Economic managers are reducing the budget allocated for infrastructure projects this year and 2021, even as a World Bank report showed the Philippines’ road, power and water infrastructure remain inadequate.
The Development Budget Coordination Committee (DBCC) in a July 28 meeting approved this year’s infrastructure program at P785.5 billion, equivalent to 4.2% of nominal gross domestic product (GDP) at P18.85 trillion. The infrastructure budget was tweaked three times from the initial program of P989 billion, as the government realigned funds for its pandemic response.
For 2021, the DBCC also cut the infrastructure budget to P1.121 billion, representing 5.4% of GDP, from the previous estimate of P1.131 trillion or 5.3% of GDP.
The infrastructure budgets were trimmed even as the government raised the expenditure program to P4.335 trillion this year and P4.467 trillion in 2021, from the previous estimates of P4.1 trillion and P4.2 trillion, respectively.
Budget Undersecretary Laura B. Pascua said the estimated infrastructure spending for next year can still change as the agency finalizes documents for next year’s budget.
Meanwhile, the economic team raised the projected disbursement program for 2022 to P4.677 trillion, from the original P4.452 billion. Infrastructure spending was set at P1.018 trillion, or 4.5% of GDP.

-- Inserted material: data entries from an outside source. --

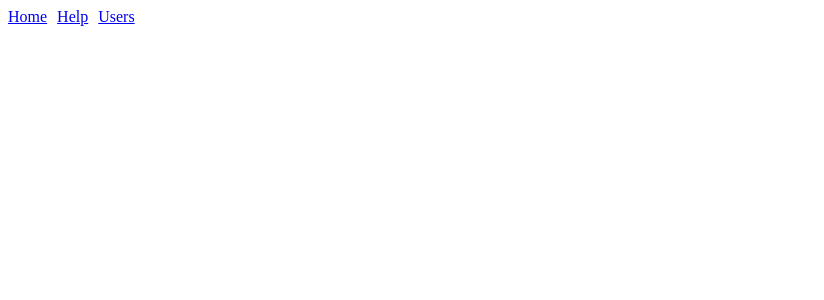
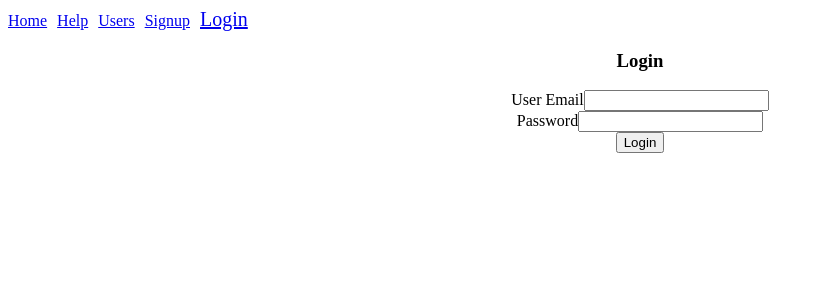
Before and after one commit to shoishizaki/sample_app_vue_js, a Vue app: page /login in a window 1280 px wide. Shown: the top 300 px of the page, without its empty margins (0-824 px from the left). Built offline with nearby package versions, Linux system fonts and the light colour scheme.

Commit message:
Create signup function

```diff
--- /dev/null
+++ b/src/axios-auth.js
@@ -0,0 +1,7 @@
+import axios from 'axios';
+
+const instance = axios.create({
+  baseURL:"https://identitytoolkit.googleapis.com/v1"
+});
+
+export default instance;
--- a/src/components/global/Header.vue
+++ b/src/components/global/Header.vue
@@ -3,6 +3,8 @@
     <router-link to="/" class="link" active-class="link--active" exact>Home</router-link>
     <router-link to="/help" class="link" active-class="link--active" exact>Help</router-link>
     <router-link to="/users" class="link" active-class="link--active" exact>Users</router-link>
+    <router-link to="/signup" class="link" active-class="link--active" exact>Signup</router-link>
+    <router-link to="/login" class="link" active-class="link--active" exact>Login</router-link>
   </div>
 </template>
 
--- a/src/router.js
+++ b/src/router.js
@@ -4,6 +4,7 @@ import Home from "./views/Home.vue";
 import Help from "./views/Help.vue";
 import Users from "./views/Users.vue";
 import SignUp from "./views/SignUp.vue";
+import Login from "./views/Login.vue";
 import UsersPosts from "./views/UsersPosts.vue";
 import UsersProfile from "./views/UsersProfile.vue";
 
@@ -21,6 +22,7 @@ export default new Router({
     {path: 'posts', component: UsersPosts},
     {path: 'profile', component: UsersProfile}
     ]},
-    {path: '/signup', component: SignUp}
+    {path: '/signup', component: SignUp},
+    {path: '/login', component:Login}
   ]
 });
--- /dev/null
+++ b/src/views/Login.vue
@@ -0,0 +1,34 @@
+<template>
+  <div class="login">
+    <h3>Login</h3>
+    <label for="email">User Email</label>
+    <input id="email" type="text" v-model.lazy="userdata.email"><br>
+    <label for="password">Password</label>
+    <input id="password" type="password" v-model.lazy="userdata.password">
+    <br>
+    <button @click="login">Login</button>
+  </div>
+</template>
+
+<script>
+  export default {
+    data() {
+      return {
+        userdata: {
+          email: "",
+          password: ""
+        }
+      };
+    },
+    methods: {
+      login() {}
+    }
+  }
+</script>
+
+<style scoped>
+.login{
+  text-align: center;
+}
+
+</style>
--- a/src/views/SignUp.vue
+++ b/src/views/SignUp.vue
@@ -1,25 +1,37 @@
 <template>
   <div class="signup">
     <h3>Sign Up</h3>
-    <label for="username">User Name</label>
-    <input id="username" type="text" v-model="userdata.name"><br>
-    <label for="useremail">User Email</label>
-    <input id="useremail" type="text" v-model.lazy="userdata.email"><br>
-    <label for="userpassword">Password</label>
-    <input id="userpassword" type="password" v-model.lazy="userdata.password">
+    <label for="email">User Email</label>
+    <input id="email" type="text" v-model="email"><br>
+    <label for="password">Password</label>
+    <input id="password" type="password" v-model="password">
+    <br>
+    <button @click="signup">Create my account</button>
   </div>
 </template>
 
 <script>
+import axios from "../axios-auth";
+
   export default {
     data() {
       return {
-        userdata: {
-          name: "",
           email: "",
           password: ""
-        }
       };
+    },
+    methods: {
+      signup() {
+      axios.post("/accounts:signUp?key=AIzaSyDgaqLnSfA_9Oa3s4zrXGlQKk2iAm0SPHg",
+      {
+        email: this.email,
+        password: this.password,
+        returnSecureToken: true
+      })
+      .then(response => {
+        console.log(response);
+      });
+    }
     }
   }
 </script>
```
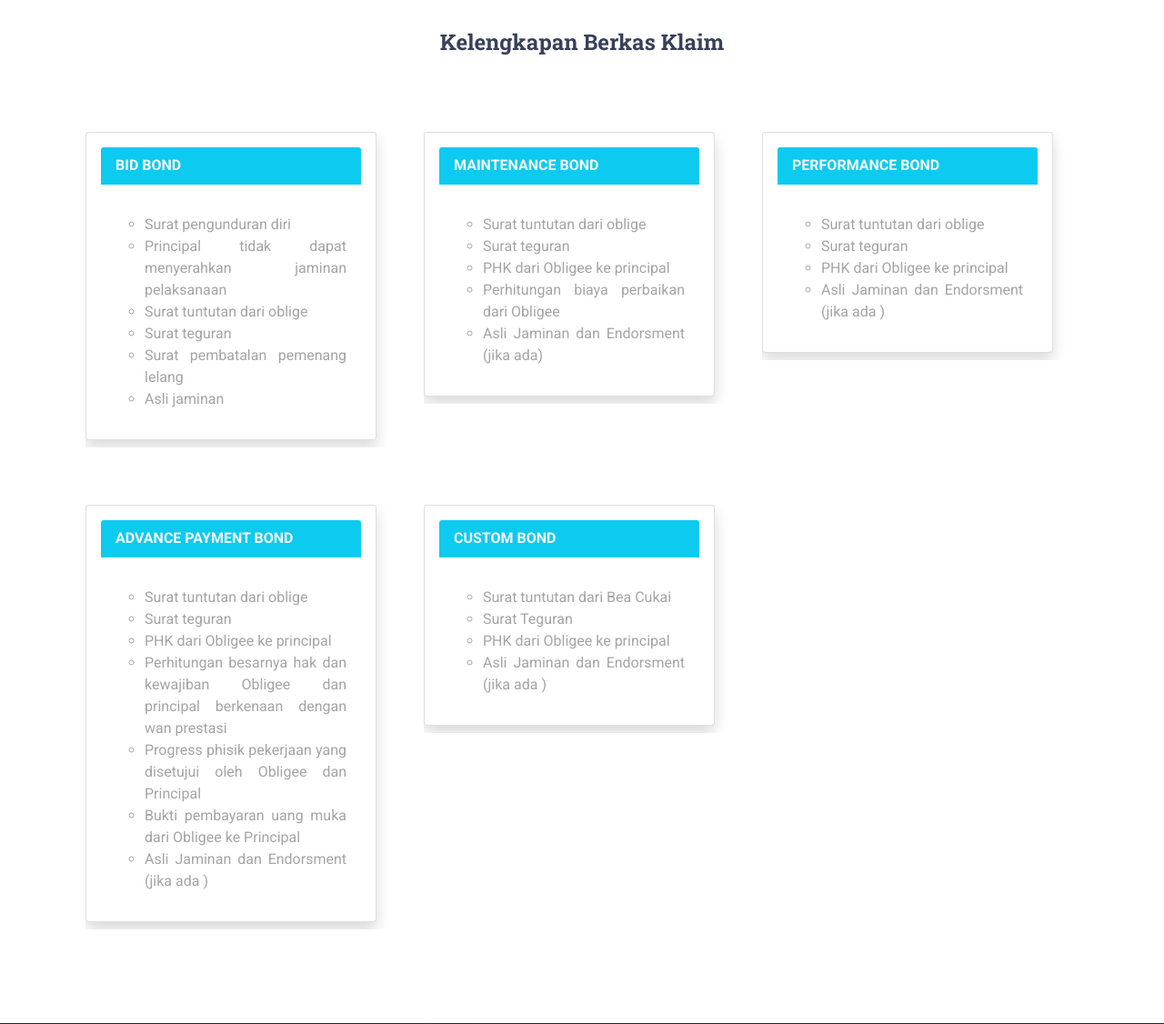
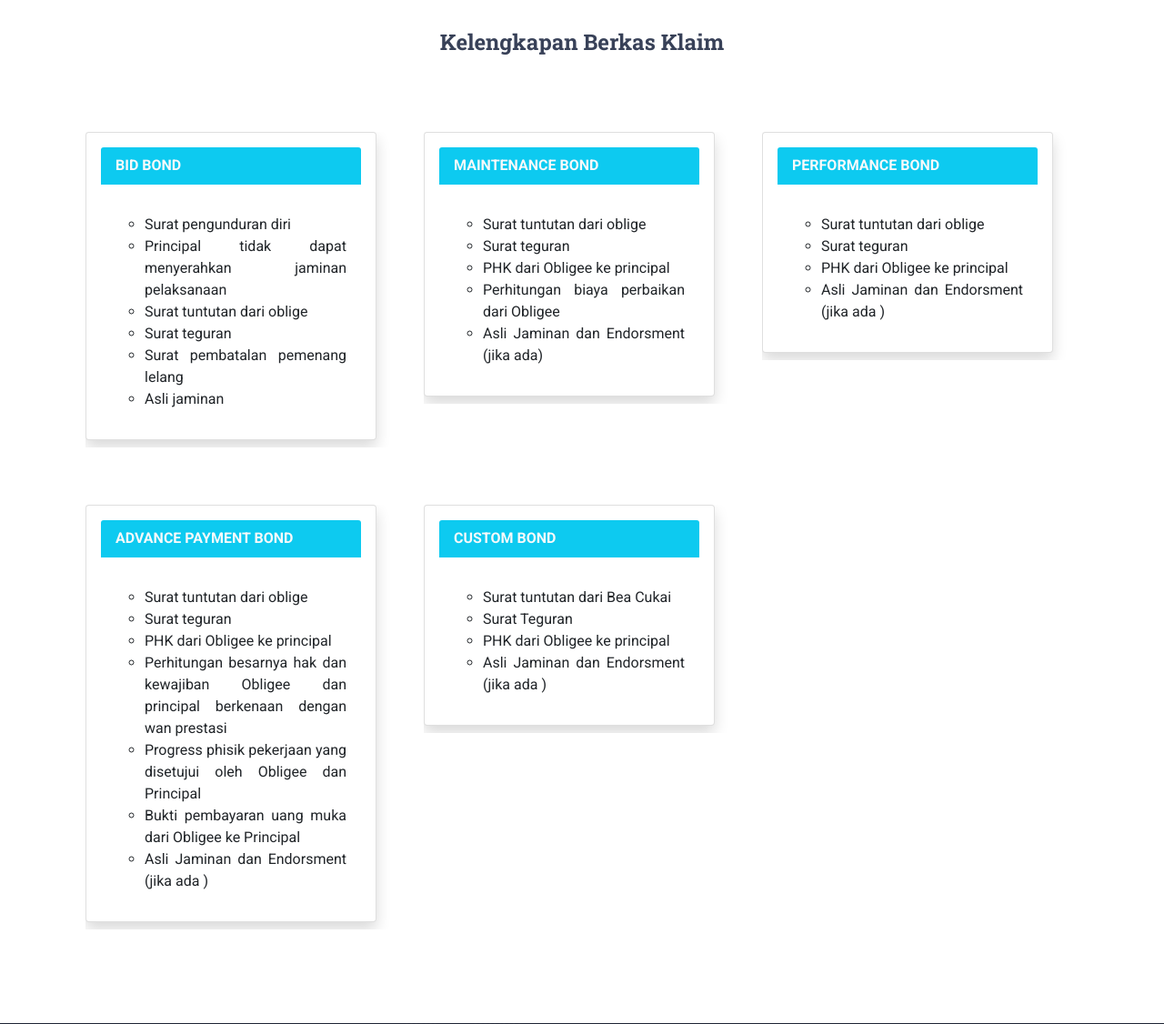
Before and after one commit to yuliadwiputri/jp_lampung, a CodeIgniter app: page /jp_lampung/User/bonding in a window 1280 px wide. Shown: the part 860-1986 px from the top of the page at 91% size. Run offline with CodeIgniter, Linux system fonts and the light colour scheme.

Commit message:
view_product_update

```diff
--- a/application/views/user/v_astor.php
+++ b/application/views/user/v_astor.php
@@ -163,7 +163,7 @@
                         <div class="cardShadow">
                             <div class="card shadow p-3 mb-2 bg-white rounded" style="width: 20rem;">
                                 <h7 class="card-header bg-info text-light border-info fs-6"><b>1. Partial Loss</b></h7>
-                                <div class="card-body">
+                                <div class="card-body text-dark">
                                     <p class="card-text">
                                     <ul style="list-style-type:circle">
                                         <li class="fs-6">Surat Tuntutan Kerugian dari Tertanggung ditanda tangani oleh yang berhak, untuk perusahaan dicap.</li>
@@ -190,7 +190,7 @@
                         <div class="cardShadow">
                             <div class="card shadow p-3 mb-2 bg-white rounded" style="width: 20rem;">
                                 <h7 class="card-header bg-info text-light border-info fs-6"><b>2. Total Loss</b></h7>
-                                <div class="card-body">
+                                <div class="card-body text-dark">
                                     <p class="card-text">
                                     <ul style="list-style-type:circle">
                                         <li class="fs-6">Laporan survey petugas (diupayakan cross check TKP/lingkungannya maksimum 2 x 24 jam setelah adanya pelaporan) berikut asli foto (kerusakan total).</li>
@@ -214,7 +214,7 @@
                         <div class="cardShadow">
                             <div class="card shadow p-3 mb-2 bg-white rounded" style="width: 20rem;">
                                 <h7 class="card-header bg-info text-light border-info fs-6"><b>3. Tuntutan yang melibatkan Pihak III (TJH III), harus disertai:</b></h7>
-                                <div class="card-body">
+                                <div class="card-body text-dark">
                                     <p class="card-text">
                                     <ul style="list-style-type:circle">
                                         <li class="fs-6">Surat Tuntutan Kerugian dari Pihak III kepada Tertanggung.</li>
--- a/application/views/user/v_bonding.php
+++ b/application/views/user/v_bonding.php
@@ -63,7 +63,7 @@
                         <div class="cardShadow">
                             <div class="card shadow p-3 mb-2 bg-white rounded" style="width: 20rem;">
                                 <h7 class="card-header bg-info text-light border-info fs-6"><b>BID BOND</b></h7>
-                                <div class="card-body">
+                                <div class="card-body text-dark">
                                     <p class="card-text">
                                     <ul style="list-style-type:circle">
                                         <li class="fs-6">Surat pengunduran diri </li>
@@ -83,7 +83,7 @@
                         <div class="cardShadow">
                             <div class="card shadow p-3 mb-2 bg-white rounded" style="width: 20rem;">
                                 <h7 class="card-header bg-info text-light border-info fs-6"><b>MAINTENANCE BOND</b></h7>
-                                <div class="card-body">
+                                <div class="card-body text-dark">
                                     <p class="card-text">
                                     <ul style="list-style-type:circle">
                                         <li class="fs-6">Surat tuntutan dari oblige </li>
@@ -102,7 +102,7 @@
                         <div class="cardShadow">
                             <div class="card shadow p-3 mb-2 bg-white rounded" style="width: 20rem;">
                                 <h7 class="card-header bg-info text-light border-info fs-6"><b>PERFORMANCE BOND</b></h7>
-                                <div class="card-body">
+                                <div class="card-body text-dark">
                                     <p class="card-text">
                                     <ul style="list-style-type:circle">
                                         <li class="fs-6">Surat tuntutan dari oblige </li>
@@ -124,7 +124,7 @@
                         <div class="cardShadow">
                             <div class="card shadow p-3 mb-2 bg-white rounded" style="width: 20rem;">
                                 <h7 class="card-header bg-info text-light border-info fs-6"><b>ADVANCE PAYMENT BOND</b></h7>
-                                <div class="card-body">
+                                <div class="card-body text-dark">
                                     <p class="card-text">
                                     <ul style="list-style-type:circle">
                                         <li class="fs-6">Surat tuntutan dari oblige </li>
@@ -145,7 +145,7 @@
                         <div class="cardShadow">
                             <div class="card shadow p-3 mb-2 bg-white rounded" style="width: 20rem;">
                                 <h7 class="card-header bg-info text-light border-info fs-6"><b>CUSTOM BOND</b></h7>
-                                <div class="card-body">
+                                <div class="card-body text-dark">
                                     <p class="card-text">
                                     <ul style="list-style-type:circle">
                                         <li class="fs-6">Surat tuntutan dari Bea Cukai </li>
--- a/application/views/user/v_graha.php
+++ b/application/views/user/v_graha.php
@@ -175,7 +175,7 @@
                     <div class="col">
                         <div class="cardShadow">
                             <div class="card shadow p-3 mb-2 bg-white rounded">
-                                <div class="card-body">
+                                <div class="card-body text-dark">
                                     <p class="card-text">
                                     <ul style="list-style-type:circle">
                                         <li class="fs-6">Tertanggung sesegera mungkin melaporkan/menyampaikan keterangan tertulis (sesuai PSKI) mengenai kerugian yang terjadi dengan tidak merubah/merusak objek yang mengalami kerugian.</li>
```
Also changed, not shown: application/views/user/v_aspri.php (+9 -9 lines).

Economic managers were banking on the economic and jobs impact of infrastructure spending in pump-priming the economy that is seen to slump by 5.5% this year.
In its “Infrastructure in Asia and the Pacific” report, the World Bank said road-quality surveys showed road infrastructure in the Philippines is considered as “very poor.”
“Manila, in particular, is challenged by heavy congestion. Although surface conditions have improved, more than one in four roads has a poor surface condition, largely attributable to underinvestment and lack of maintenance, especially in rural areas,” the report said.
While the Philippines is among emerging economies that had high rates of rural access to roads, above 60% level, along with Sri Lanka, Vietnam, the World Bank said the quality of the road infrastructure has to be improved.
“Access to road infrastructure is not enough to attain trade and transit development goals. The quality of road infrastructure is also an important factor in minimizing the transaction costs of travel and trade and improving the efficiency and resilience of road networks,” the report said.
On electrification, access to electricity in rural areas went up significantly when the government launched its rural-electrification program in 2016.
“Although access is widespread, and losses are low, energy consumption per capita is also very low. This implies that generation capacity is inadequate to meet rapidly increasing demand,” the World Bank said.
The World Bank said the Philippines still has a “reasonable coverage” in terms of water and sanitation at 38% of the urban population across Luzon, Visayas and Mindanao.
Compared to regional peers, however, access remains limited while the quality of water and wastewater treatment facilities were still “very poor.”
The World Bank said the Philippines is among the countries that need to “connect users to water-supply networks.”
The report also showed Manila had the second highest in purchasing-power-parity-adjusted water tariff in the region at $1.8 per cubic meter for first 15 cubic meters per month, only behind Male, Maldives which has $5.8 per cubic meter.
The country has also one of the highest average retail electricity tariff against the operational cost in generating electricity in East Asia.
“The results suggest that there are marked differences in access to and quality of services between countries (particularly, between low- and medium-income East Asian countries, and between ASEAN, South Asia, and the Pacific Islands), as well as between rural and urban communities,” the World Bank said.
The World Bank’s report assesses the status of access, quality, and costs of infrastructure service among high-income countries and emerging economies in the region. — Beatrice M. Laforga